_Task brief_: Going through the data below, tally every line where the string "LogoutAction" occurs, then give only the tally.

_Source information_:
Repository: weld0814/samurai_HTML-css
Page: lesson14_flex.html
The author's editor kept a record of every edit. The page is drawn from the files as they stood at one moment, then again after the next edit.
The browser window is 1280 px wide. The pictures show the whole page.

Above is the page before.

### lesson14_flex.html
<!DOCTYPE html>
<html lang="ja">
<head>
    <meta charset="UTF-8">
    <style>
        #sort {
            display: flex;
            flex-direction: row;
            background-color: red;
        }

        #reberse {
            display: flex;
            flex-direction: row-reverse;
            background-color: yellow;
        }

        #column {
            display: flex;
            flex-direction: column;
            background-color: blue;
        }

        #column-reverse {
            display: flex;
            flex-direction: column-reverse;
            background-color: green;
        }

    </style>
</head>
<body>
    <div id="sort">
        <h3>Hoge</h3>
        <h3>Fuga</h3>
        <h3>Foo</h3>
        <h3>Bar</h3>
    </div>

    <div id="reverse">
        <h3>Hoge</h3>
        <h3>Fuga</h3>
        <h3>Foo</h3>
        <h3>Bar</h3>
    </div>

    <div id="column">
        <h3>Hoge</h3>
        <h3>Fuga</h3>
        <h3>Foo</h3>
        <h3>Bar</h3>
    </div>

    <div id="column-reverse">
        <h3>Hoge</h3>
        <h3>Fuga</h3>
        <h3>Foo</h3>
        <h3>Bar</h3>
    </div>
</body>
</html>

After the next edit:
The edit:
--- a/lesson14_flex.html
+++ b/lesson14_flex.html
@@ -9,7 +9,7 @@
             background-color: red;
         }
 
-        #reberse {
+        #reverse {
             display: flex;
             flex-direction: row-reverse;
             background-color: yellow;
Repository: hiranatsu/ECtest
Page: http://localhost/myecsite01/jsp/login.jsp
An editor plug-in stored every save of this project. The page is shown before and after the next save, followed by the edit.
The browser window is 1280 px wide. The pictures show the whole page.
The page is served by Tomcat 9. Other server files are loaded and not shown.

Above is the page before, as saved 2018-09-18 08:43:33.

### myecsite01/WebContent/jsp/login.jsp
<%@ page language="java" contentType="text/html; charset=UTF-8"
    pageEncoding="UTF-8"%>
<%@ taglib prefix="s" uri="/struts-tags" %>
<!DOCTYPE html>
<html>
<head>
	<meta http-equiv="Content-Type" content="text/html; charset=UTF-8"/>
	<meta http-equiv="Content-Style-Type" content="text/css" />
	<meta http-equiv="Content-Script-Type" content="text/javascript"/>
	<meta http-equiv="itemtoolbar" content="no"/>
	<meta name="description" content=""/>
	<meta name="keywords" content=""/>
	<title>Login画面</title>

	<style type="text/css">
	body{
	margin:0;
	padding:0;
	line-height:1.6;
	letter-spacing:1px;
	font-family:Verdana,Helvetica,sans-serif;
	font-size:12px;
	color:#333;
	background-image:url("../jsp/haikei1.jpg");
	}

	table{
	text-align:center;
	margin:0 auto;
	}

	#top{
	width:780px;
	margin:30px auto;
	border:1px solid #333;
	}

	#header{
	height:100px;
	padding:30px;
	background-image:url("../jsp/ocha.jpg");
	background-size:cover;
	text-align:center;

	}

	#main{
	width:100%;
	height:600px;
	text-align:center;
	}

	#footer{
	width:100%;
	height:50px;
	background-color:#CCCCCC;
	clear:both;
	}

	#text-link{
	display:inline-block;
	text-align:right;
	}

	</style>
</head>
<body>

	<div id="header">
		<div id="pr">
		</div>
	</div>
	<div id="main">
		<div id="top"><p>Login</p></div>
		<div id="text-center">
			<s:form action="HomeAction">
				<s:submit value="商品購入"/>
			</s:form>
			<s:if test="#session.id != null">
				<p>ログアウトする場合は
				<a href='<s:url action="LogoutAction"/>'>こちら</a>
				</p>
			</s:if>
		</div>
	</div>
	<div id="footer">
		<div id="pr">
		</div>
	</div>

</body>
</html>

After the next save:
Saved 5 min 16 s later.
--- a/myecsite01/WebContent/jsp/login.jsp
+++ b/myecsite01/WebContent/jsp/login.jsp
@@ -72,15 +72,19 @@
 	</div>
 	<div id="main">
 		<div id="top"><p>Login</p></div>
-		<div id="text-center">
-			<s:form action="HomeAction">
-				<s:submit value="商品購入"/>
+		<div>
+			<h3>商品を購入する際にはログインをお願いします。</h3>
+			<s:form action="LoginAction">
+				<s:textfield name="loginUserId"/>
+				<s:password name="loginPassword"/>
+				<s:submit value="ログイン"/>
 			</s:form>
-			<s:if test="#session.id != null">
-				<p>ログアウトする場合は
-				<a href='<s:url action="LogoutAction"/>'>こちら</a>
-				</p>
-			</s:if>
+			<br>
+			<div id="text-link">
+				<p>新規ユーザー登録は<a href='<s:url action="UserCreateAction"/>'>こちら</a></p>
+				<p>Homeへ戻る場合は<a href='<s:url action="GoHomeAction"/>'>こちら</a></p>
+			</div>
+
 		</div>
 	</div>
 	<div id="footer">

_Written solution_: 2